- Opening Delimiter -
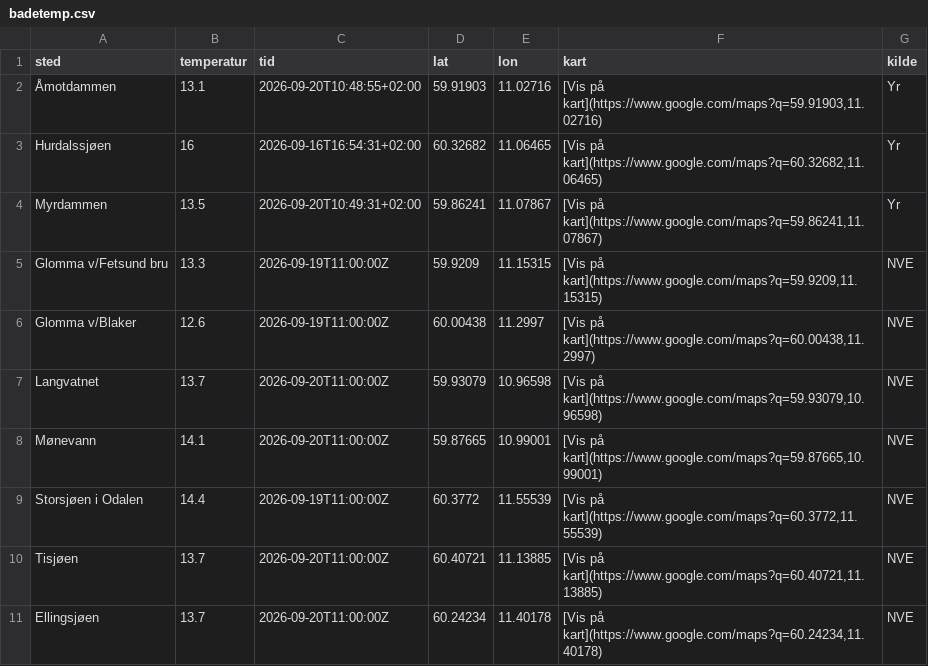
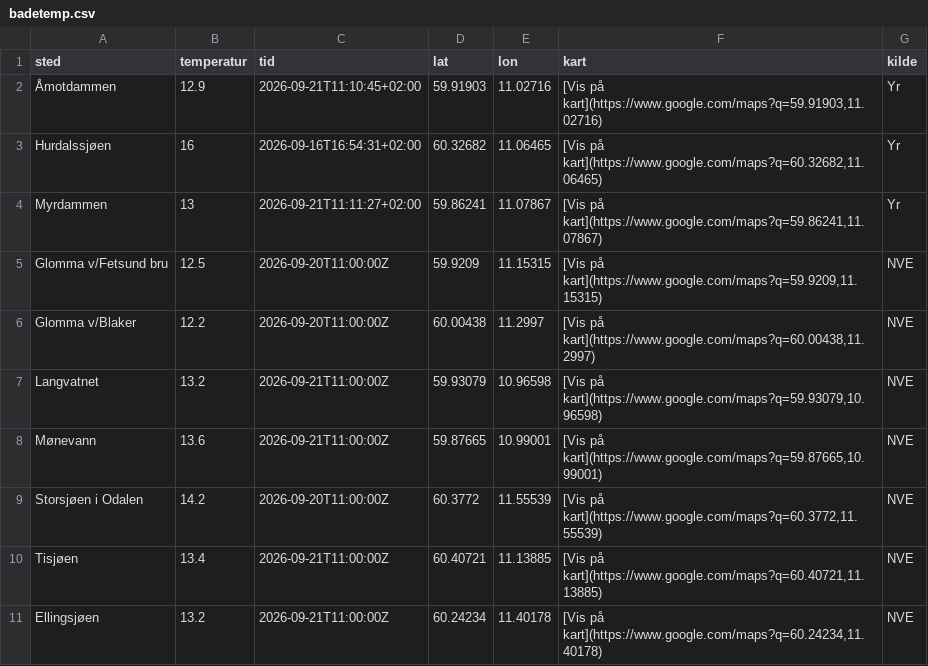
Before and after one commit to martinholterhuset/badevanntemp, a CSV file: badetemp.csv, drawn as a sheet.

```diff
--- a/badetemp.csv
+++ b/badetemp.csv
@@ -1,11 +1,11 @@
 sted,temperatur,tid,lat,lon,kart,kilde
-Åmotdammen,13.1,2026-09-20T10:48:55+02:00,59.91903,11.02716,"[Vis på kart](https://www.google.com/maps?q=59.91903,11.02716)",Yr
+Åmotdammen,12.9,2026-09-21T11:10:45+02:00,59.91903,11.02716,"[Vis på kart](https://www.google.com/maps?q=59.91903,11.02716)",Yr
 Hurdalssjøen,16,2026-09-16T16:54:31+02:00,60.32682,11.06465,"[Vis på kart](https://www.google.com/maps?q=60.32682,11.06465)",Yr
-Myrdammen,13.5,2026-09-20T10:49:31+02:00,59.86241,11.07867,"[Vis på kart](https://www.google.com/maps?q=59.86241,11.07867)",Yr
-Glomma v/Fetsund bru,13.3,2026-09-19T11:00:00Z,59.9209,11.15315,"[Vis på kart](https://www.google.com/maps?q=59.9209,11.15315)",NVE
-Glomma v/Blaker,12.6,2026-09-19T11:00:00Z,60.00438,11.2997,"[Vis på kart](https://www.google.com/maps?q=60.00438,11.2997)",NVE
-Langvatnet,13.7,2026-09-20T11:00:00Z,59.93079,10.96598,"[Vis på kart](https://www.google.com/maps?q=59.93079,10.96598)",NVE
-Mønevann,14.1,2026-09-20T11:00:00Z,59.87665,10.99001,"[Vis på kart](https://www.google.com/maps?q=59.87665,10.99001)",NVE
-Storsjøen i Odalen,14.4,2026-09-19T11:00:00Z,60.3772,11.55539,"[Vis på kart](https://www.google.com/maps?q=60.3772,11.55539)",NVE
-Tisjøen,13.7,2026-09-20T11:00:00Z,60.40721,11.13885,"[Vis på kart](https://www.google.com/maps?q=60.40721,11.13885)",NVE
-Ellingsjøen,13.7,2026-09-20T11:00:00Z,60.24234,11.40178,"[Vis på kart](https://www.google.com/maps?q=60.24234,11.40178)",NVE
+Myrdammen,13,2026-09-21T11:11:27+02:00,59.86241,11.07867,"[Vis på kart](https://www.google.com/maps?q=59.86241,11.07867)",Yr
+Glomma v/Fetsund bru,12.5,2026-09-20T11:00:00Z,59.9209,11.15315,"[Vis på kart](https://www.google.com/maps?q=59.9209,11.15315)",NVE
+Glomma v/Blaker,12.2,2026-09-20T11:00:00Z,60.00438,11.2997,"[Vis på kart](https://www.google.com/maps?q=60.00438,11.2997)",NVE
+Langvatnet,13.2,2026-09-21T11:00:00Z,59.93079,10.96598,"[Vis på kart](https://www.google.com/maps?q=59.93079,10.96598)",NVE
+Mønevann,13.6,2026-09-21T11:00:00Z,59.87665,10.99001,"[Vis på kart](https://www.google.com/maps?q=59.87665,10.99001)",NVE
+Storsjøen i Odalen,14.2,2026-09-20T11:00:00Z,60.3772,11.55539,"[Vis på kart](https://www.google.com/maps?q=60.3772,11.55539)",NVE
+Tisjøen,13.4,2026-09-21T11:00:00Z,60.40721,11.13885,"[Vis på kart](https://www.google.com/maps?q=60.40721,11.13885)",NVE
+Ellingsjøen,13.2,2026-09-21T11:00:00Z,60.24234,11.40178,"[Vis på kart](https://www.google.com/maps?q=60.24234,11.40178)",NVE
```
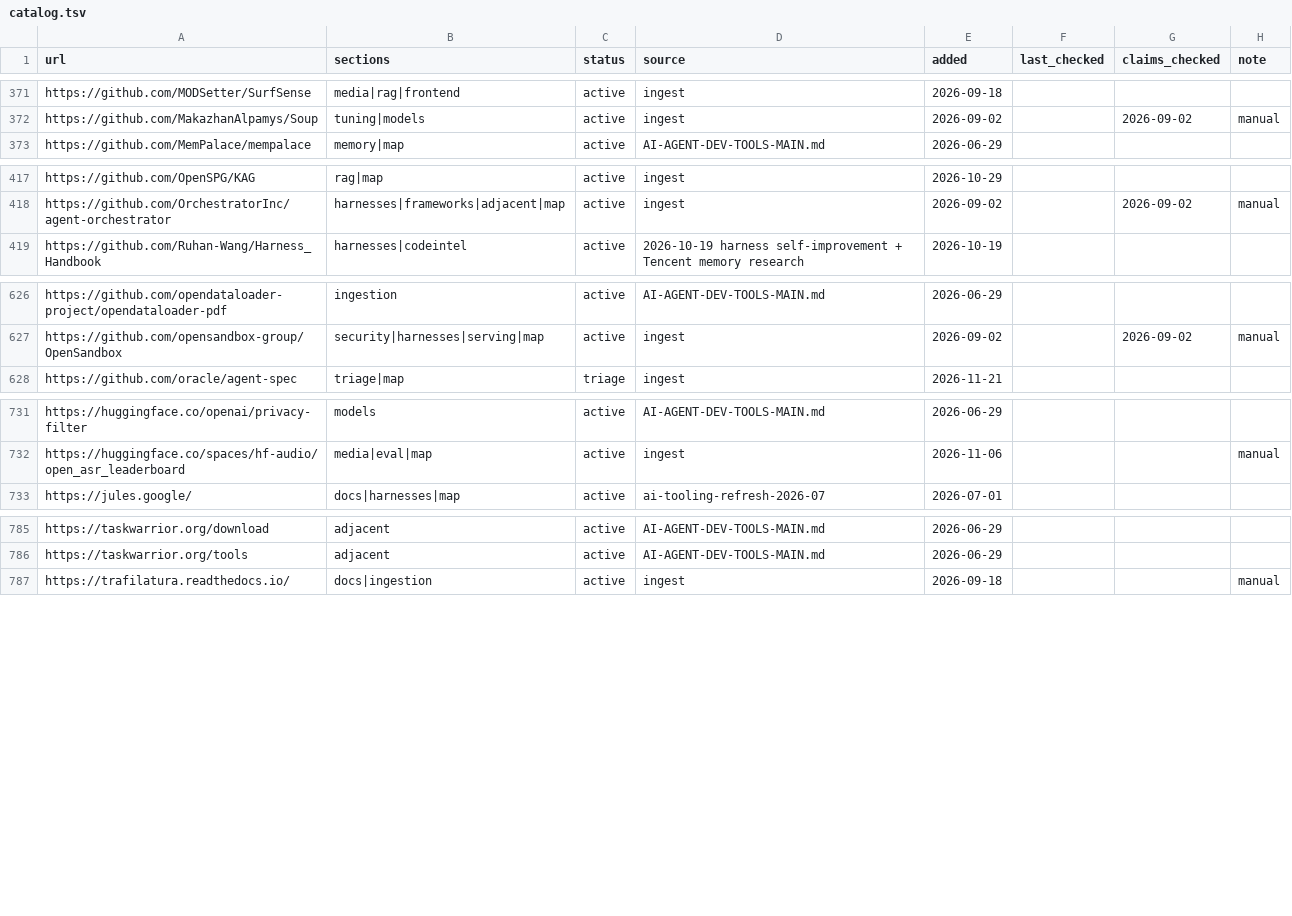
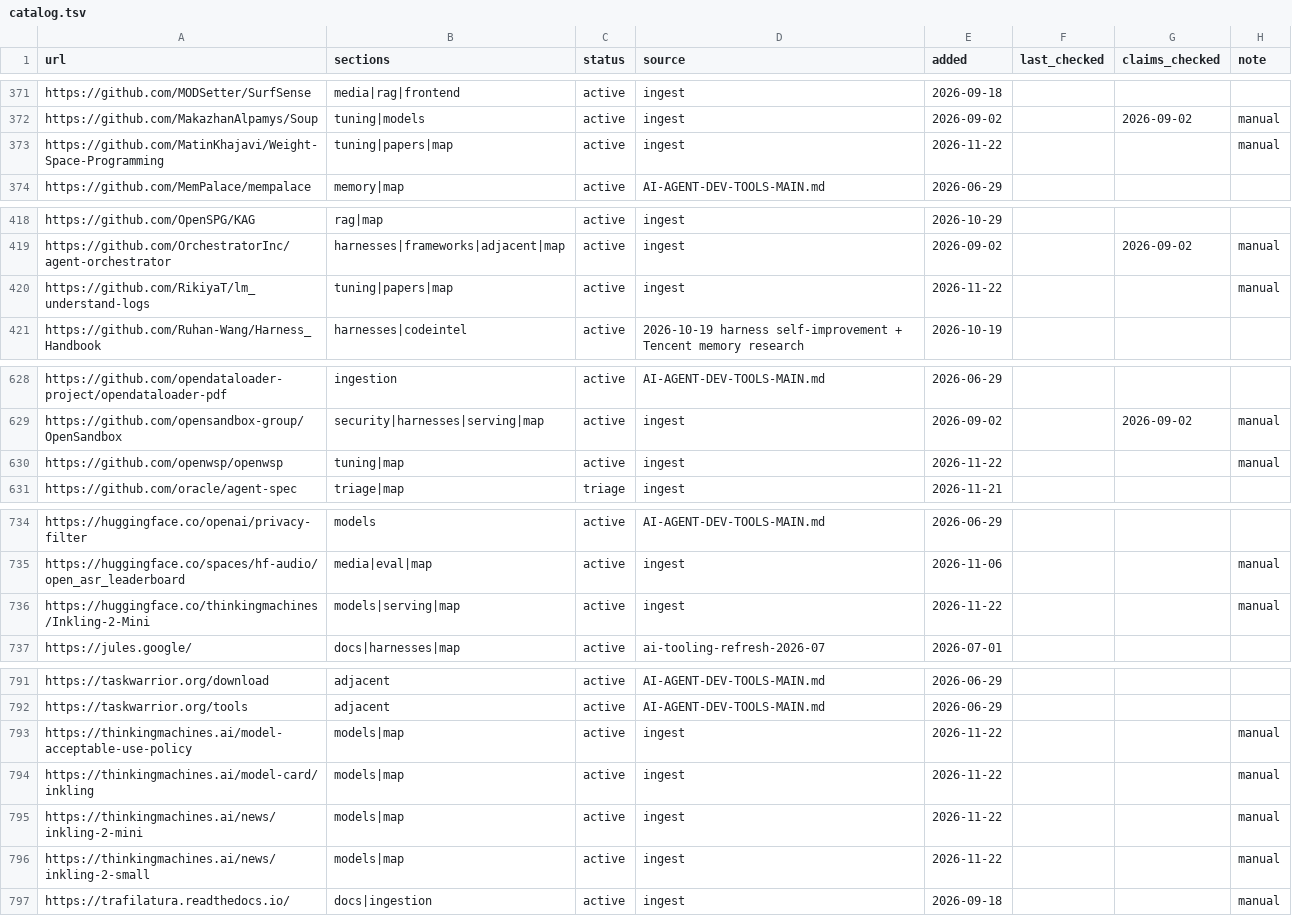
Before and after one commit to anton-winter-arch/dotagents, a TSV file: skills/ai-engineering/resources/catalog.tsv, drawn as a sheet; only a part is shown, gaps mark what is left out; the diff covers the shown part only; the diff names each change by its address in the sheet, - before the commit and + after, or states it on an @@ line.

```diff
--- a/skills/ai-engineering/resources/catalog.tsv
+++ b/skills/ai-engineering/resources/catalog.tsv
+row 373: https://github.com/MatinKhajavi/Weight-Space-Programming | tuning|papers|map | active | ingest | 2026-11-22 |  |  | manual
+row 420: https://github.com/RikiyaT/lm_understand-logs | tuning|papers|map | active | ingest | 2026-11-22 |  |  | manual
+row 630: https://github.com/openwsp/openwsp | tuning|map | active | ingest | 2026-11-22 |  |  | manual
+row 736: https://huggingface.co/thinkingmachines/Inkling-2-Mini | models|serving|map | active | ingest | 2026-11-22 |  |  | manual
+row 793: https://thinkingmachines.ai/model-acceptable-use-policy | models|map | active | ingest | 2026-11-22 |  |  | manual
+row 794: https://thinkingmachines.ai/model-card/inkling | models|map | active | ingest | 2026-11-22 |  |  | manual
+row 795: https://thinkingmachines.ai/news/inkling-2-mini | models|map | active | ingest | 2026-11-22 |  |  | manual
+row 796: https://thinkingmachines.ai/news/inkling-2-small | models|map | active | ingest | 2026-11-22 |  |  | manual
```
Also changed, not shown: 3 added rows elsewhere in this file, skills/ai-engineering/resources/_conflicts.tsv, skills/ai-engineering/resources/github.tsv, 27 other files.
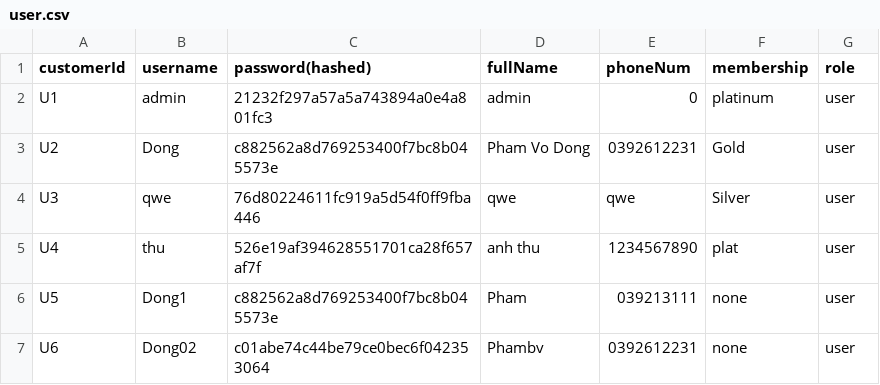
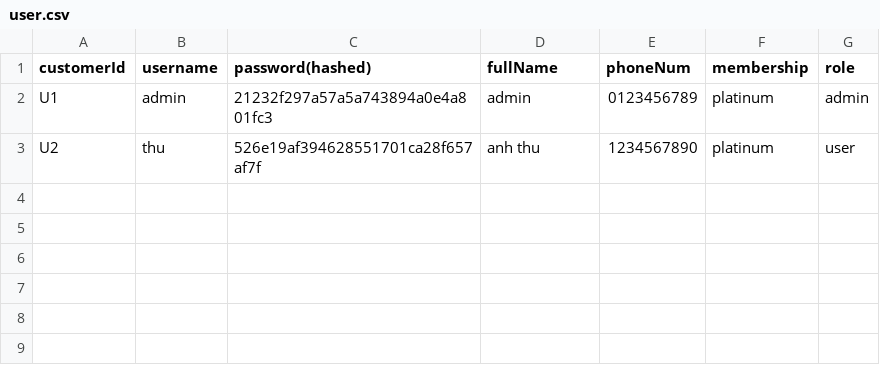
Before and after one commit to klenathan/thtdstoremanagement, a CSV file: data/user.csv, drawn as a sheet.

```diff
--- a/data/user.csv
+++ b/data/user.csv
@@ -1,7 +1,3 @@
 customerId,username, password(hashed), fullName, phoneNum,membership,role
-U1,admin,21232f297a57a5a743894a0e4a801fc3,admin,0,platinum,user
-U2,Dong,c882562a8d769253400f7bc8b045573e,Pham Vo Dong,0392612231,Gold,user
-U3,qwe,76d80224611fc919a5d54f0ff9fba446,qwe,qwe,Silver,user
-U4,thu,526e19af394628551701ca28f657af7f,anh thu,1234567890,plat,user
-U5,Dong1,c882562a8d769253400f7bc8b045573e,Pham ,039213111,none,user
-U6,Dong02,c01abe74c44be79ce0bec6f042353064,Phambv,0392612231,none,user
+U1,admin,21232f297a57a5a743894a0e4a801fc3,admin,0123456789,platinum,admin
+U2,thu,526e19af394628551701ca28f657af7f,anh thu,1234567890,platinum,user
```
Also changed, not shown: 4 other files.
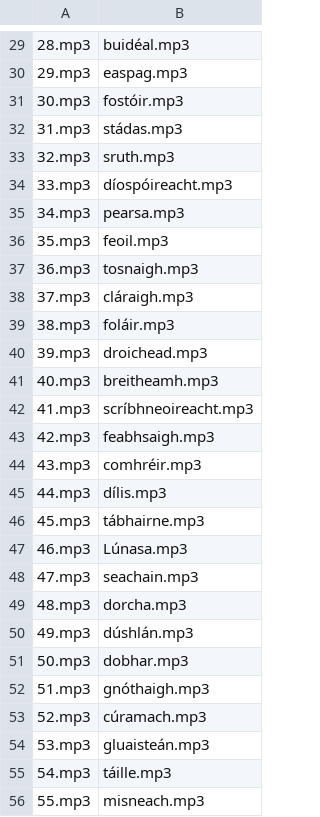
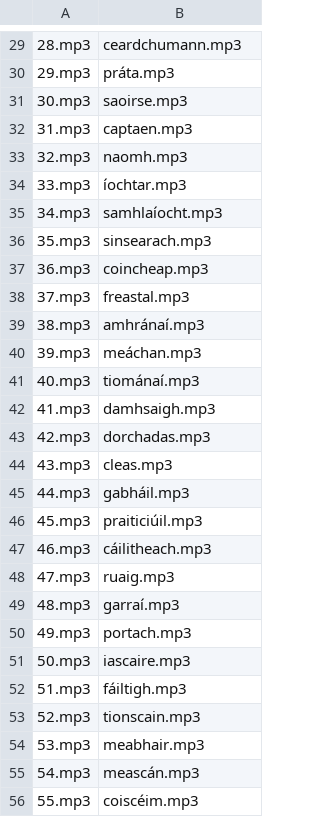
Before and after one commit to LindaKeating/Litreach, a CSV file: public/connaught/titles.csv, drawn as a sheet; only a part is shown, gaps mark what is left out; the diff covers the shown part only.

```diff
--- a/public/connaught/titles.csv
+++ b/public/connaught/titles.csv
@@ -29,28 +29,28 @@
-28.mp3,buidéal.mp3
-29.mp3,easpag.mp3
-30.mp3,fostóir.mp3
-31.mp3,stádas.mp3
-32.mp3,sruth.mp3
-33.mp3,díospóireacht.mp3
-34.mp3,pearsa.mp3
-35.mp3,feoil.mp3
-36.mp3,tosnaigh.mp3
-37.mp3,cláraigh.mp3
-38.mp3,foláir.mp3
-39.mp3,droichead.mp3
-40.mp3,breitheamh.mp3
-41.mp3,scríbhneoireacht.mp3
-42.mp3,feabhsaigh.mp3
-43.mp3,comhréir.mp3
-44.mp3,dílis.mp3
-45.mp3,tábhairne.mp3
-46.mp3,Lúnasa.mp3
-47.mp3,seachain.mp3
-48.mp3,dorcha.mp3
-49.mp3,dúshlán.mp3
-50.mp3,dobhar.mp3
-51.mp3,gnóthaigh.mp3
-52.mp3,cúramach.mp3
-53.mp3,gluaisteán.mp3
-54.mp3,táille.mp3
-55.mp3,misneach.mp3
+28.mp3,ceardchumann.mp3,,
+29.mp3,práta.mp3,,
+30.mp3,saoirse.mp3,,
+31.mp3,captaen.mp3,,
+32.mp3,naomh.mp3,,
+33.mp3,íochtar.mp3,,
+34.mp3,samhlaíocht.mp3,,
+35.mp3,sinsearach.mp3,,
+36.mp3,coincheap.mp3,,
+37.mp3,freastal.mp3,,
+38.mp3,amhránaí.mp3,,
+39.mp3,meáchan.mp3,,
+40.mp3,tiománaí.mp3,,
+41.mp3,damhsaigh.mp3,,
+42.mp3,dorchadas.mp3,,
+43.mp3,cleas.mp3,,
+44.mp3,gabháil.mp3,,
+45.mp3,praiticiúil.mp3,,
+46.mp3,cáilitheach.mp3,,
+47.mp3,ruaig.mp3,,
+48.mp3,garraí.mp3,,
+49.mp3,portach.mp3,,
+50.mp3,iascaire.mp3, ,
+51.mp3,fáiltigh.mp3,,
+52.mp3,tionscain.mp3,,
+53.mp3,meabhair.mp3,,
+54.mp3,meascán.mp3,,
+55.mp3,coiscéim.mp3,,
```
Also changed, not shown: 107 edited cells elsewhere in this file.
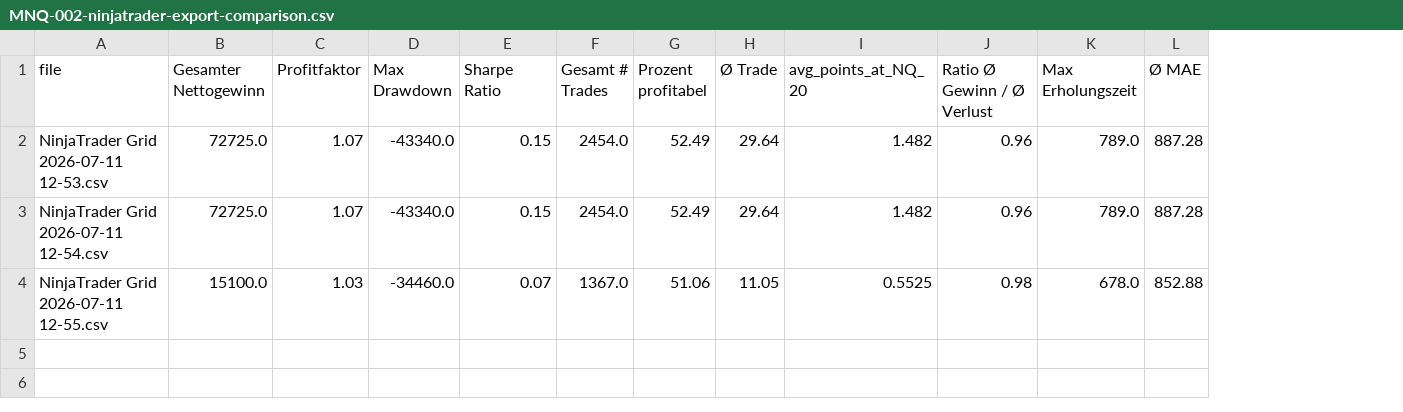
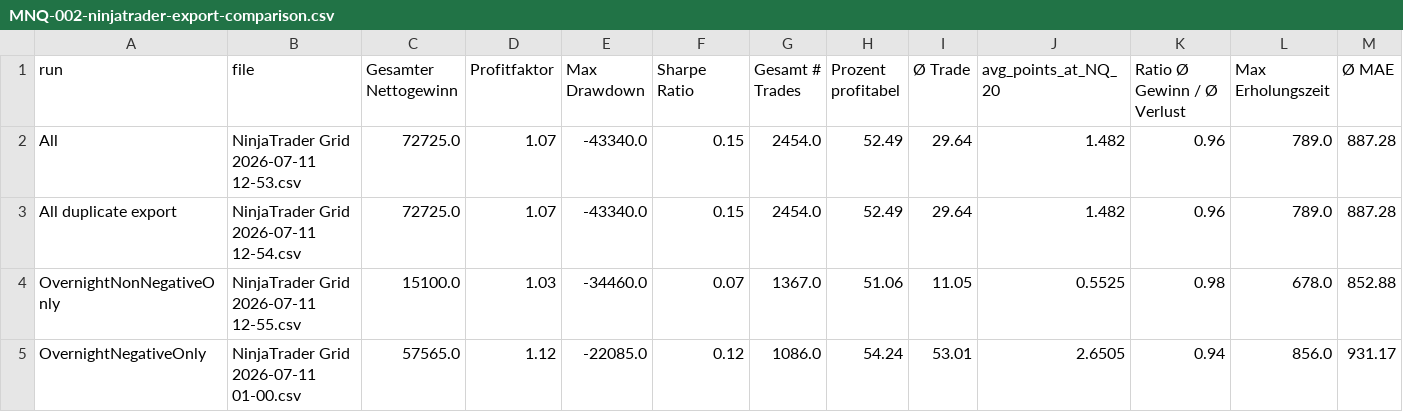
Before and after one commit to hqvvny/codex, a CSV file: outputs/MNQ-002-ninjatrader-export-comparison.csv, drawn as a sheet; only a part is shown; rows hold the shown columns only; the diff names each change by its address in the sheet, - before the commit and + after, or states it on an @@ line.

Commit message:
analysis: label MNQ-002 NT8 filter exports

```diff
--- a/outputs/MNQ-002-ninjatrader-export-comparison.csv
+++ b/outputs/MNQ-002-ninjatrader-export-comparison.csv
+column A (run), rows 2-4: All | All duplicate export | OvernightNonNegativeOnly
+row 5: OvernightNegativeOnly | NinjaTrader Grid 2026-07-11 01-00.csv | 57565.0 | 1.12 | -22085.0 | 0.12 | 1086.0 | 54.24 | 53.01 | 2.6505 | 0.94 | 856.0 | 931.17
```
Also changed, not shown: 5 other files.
- Closing Delimiter -
**WHAT IS EXPECTED:** The lines to return are those in the records above that hold the word "Mønevann".

**YOUR RESPONSE:**
-Mønevann,14.1,2026-09-20T11:00:00Z,59.87665,10.99001,"[Vis på kart](https://www.google.com/maps?q=59.87665,10.99001)",NVE
+Mønevann,13.6,2026-09-21T11:00:00Z,59.87665,10.99001,"[Vis på kart](https://www.google.com/maps?q=59.87665,10.99001)",NVE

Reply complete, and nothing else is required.